Start of Entries shown

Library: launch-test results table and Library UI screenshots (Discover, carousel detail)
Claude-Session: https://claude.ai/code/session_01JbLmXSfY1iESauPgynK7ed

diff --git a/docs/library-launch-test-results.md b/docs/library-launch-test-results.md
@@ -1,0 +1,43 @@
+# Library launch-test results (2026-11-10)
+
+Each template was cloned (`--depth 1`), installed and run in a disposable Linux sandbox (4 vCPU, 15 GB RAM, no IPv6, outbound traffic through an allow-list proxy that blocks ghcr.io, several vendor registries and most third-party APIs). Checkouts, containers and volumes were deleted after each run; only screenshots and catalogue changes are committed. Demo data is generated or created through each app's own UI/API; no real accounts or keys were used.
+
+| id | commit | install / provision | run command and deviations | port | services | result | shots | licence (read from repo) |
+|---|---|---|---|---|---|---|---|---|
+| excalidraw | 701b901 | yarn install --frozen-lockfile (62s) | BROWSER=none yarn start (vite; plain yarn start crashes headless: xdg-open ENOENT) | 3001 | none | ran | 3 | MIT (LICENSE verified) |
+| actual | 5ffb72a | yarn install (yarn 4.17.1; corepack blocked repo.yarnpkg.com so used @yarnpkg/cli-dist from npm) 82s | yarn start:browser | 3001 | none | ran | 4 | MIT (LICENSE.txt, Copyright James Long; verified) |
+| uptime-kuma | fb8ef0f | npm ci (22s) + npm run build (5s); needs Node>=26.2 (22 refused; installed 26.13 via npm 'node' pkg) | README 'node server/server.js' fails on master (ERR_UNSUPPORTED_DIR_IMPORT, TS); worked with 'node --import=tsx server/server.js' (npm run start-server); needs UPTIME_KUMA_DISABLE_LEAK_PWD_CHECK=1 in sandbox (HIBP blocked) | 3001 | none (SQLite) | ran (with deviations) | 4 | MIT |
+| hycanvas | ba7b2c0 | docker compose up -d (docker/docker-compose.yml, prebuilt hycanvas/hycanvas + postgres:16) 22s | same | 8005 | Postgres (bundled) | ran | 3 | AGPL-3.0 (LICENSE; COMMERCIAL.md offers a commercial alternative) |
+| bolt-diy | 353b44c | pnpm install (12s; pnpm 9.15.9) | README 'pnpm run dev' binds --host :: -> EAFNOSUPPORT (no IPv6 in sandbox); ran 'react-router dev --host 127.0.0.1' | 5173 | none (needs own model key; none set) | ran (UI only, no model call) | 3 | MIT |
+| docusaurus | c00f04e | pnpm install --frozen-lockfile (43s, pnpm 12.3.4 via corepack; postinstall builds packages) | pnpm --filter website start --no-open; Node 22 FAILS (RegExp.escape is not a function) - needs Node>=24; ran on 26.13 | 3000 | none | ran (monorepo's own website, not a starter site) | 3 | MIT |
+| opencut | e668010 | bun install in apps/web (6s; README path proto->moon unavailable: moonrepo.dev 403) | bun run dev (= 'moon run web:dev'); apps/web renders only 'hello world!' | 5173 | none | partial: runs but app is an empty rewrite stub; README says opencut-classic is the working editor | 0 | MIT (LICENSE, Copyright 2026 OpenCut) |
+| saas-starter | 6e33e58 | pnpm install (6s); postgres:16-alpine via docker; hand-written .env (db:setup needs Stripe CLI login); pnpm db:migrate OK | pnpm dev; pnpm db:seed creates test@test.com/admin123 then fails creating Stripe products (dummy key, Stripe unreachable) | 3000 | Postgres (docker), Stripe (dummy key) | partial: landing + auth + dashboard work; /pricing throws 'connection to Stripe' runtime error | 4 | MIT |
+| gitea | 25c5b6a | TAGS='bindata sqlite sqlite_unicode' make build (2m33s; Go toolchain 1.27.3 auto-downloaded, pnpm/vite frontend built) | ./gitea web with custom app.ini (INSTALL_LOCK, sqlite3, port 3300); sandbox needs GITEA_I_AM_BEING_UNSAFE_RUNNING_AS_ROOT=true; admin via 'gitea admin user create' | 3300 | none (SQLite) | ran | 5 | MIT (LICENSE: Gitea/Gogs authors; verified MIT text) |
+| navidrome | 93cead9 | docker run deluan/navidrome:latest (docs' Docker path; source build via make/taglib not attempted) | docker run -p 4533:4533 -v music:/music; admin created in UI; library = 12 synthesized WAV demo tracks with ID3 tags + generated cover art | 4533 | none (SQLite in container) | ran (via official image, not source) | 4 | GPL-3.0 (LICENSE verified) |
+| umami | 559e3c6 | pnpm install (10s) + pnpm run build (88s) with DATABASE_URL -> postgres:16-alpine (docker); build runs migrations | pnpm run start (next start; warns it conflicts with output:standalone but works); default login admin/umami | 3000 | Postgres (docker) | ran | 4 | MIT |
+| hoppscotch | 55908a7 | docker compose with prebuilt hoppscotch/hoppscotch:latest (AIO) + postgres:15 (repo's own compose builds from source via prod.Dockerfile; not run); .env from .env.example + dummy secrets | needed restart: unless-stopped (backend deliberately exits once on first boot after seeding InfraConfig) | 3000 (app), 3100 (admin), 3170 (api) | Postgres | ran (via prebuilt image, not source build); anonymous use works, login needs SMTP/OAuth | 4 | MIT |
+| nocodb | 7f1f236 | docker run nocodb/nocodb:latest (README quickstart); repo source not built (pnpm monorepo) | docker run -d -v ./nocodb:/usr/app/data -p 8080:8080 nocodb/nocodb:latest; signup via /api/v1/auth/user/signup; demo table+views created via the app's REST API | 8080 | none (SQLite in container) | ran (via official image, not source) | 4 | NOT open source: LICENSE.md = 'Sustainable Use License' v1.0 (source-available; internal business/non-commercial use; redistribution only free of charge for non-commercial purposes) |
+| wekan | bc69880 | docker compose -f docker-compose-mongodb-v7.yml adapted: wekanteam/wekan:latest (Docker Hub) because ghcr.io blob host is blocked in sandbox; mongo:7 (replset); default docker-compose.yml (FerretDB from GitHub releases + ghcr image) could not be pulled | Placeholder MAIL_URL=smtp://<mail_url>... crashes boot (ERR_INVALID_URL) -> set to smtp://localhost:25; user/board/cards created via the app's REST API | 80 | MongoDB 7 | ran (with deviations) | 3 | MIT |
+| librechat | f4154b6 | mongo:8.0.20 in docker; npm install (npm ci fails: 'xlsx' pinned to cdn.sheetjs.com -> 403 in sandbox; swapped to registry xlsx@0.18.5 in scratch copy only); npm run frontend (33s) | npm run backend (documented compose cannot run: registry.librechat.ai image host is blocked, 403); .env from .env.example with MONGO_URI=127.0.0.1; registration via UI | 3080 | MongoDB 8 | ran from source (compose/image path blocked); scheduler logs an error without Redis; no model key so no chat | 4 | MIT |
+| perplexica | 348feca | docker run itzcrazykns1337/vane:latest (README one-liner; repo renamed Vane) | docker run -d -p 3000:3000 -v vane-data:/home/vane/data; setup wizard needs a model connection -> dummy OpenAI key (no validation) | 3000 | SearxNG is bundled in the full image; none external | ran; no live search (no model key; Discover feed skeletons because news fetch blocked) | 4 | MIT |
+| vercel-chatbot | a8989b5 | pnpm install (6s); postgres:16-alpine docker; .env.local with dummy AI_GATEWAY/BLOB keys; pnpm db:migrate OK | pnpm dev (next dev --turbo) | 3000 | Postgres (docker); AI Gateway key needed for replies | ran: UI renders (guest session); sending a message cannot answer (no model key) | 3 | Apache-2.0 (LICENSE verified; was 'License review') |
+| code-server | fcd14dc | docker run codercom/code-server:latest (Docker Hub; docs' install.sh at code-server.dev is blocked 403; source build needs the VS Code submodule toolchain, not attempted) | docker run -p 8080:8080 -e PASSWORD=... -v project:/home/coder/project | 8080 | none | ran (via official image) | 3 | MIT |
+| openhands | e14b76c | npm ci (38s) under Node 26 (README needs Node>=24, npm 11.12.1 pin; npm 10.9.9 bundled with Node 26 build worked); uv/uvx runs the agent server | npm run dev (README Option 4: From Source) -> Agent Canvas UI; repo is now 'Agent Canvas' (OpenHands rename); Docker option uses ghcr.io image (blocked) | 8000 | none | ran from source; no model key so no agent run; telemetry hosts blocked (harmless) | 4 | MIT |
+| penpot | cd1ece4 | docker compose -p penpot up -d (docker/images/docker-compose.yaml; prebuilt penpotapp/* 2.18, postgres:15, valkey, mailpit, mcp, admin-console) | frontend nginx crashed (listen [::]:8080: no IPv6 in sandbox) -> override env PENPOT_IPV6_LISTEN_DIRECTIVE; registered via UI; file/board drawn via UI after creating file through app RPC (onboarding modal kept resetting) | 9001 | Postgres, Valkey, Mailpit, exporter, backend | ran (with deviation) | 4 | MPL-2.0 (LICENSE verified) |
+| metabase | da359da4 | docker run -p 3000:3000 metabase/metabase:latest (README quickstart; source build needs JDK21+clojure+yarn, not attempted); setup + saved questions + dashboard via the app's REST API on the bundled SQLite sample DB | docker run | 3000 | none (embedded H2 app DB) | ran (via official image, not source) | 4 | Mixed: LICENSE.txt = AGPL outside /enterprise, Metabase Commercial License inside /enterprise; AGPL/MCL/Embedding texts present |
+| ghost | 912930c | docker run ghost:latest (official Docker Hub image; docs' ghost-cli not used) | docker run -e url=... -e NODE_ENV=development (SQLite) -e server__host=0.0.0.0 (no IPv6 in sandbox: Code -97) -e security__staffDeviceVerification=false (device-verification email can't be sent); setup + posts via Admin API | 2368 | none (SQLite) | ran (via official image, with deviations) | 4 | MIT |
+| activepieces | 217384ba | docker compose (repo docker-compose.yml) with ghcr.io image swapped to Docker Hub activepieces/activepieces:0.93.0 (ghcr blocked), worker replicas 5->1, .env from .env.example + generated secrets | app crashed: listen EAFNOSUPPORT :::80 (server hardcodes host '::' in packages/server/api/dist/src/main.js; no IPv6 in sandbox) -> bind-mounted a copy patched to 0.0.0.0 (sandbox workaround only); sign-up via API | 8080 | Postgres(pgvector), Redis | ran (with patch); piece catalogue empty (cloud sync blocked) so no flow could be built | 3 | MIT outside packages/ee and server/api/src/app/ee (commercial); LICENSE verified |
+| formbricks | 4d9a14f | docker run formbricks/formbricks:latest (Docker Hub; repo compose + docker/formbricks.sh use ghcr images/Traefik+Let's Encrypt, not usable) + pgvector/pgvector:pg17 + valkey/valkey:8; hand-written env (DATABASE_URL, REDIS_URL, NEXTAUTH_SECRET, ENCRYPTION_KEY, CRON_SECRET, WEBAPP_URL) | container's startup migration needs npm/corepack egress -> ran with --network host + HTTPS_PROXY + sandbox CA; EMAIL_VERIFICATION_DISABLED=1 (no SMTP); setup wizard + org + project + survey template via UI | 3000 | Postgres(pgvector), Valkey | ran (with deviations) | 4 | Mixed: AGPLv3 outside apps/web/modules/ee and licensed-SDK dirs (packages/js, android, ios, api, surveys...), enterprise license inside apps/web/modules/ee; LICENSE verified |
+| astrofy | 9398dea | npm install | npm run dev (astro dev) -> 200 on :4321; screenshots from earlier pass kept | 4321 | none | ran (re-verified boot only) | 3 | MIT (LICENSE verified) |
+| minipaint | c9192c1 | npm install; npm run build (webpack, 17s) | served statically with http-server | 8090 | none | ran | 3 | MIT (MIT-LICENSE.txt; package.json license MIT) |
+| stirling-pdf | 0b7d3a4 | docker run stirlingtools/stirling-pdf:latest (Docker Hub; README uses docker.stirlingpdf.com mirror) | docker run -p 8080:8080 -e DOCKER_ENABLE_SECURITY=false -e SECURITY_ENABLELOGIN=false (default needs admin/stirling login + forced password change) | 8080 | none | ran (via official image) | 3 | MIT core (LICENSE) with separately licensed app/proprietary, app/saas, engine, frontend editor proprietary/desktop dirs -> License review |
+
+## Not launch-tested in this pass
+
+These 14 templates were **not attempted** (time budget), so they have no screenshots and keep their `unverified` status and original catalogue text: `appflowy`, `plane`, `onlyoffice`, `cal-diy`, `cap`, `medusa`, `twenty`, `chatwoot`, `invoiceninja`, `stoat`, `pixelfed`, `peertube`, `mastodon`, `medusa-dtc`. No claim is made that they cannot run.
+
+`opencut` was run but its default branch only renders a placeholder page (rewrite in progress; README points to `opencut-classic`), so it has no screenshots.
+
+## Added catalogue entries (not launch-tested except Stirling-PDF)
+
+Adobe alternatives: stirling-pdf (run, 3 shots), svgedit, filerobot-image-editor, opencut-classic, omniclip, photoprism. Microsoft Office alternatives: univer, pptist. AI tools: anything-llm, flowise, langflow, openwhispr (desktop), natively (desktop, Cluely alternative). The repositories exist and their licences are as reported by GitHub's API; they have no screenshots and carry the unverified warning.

End of Entries shown

What you have to do.
Set down again, word for word, the stretch of records from the line with "launch-test results (2026-11-10)" to the line with "Long; verified) |", both of those lines included.

Result of the task.
+# Library launch-test results (2026-11-10)
+
+Each template was cloned (`--depth 1`), installed and run in a disposable Linux sandbox (4 vCPU, 15 GB RAM, no IPv6, outbound traffic through an allow-list proxy that blocks ghcr.io, several vendor registries and most third-party APIs). Checkouts, containers and volumes were deleted after each run; only screenshots and catalogue changes are committed. Demo data is generated or created through each app's own UI/API; no real accounts or keys were used.
+
+| id | commit | install / provision | run command and deviations | port | services | result | shots | licence (read from repo) |
+|---|---|---|---|---|---|---|---|---|
+| excalidraw | 701b901 | yarn install --frozen-lockfile (62s) | BROWSER=none yarn start (vite; plain yarn start crashes headless: xdg-open ENOENT) | 3001 | none | ran | 3 | MIT (LICENSE verified) |
+| actual | 5ffb72a | yarn install (yarn 4.17.1; corepack blocked repo.yarnpkg.com so used @yarnpkg/cli-dist from npm) 82s | yarn start:browser | 3001 | none | ran | 4 | MIT (LICENSE.txt, Copyright James Long; verified) |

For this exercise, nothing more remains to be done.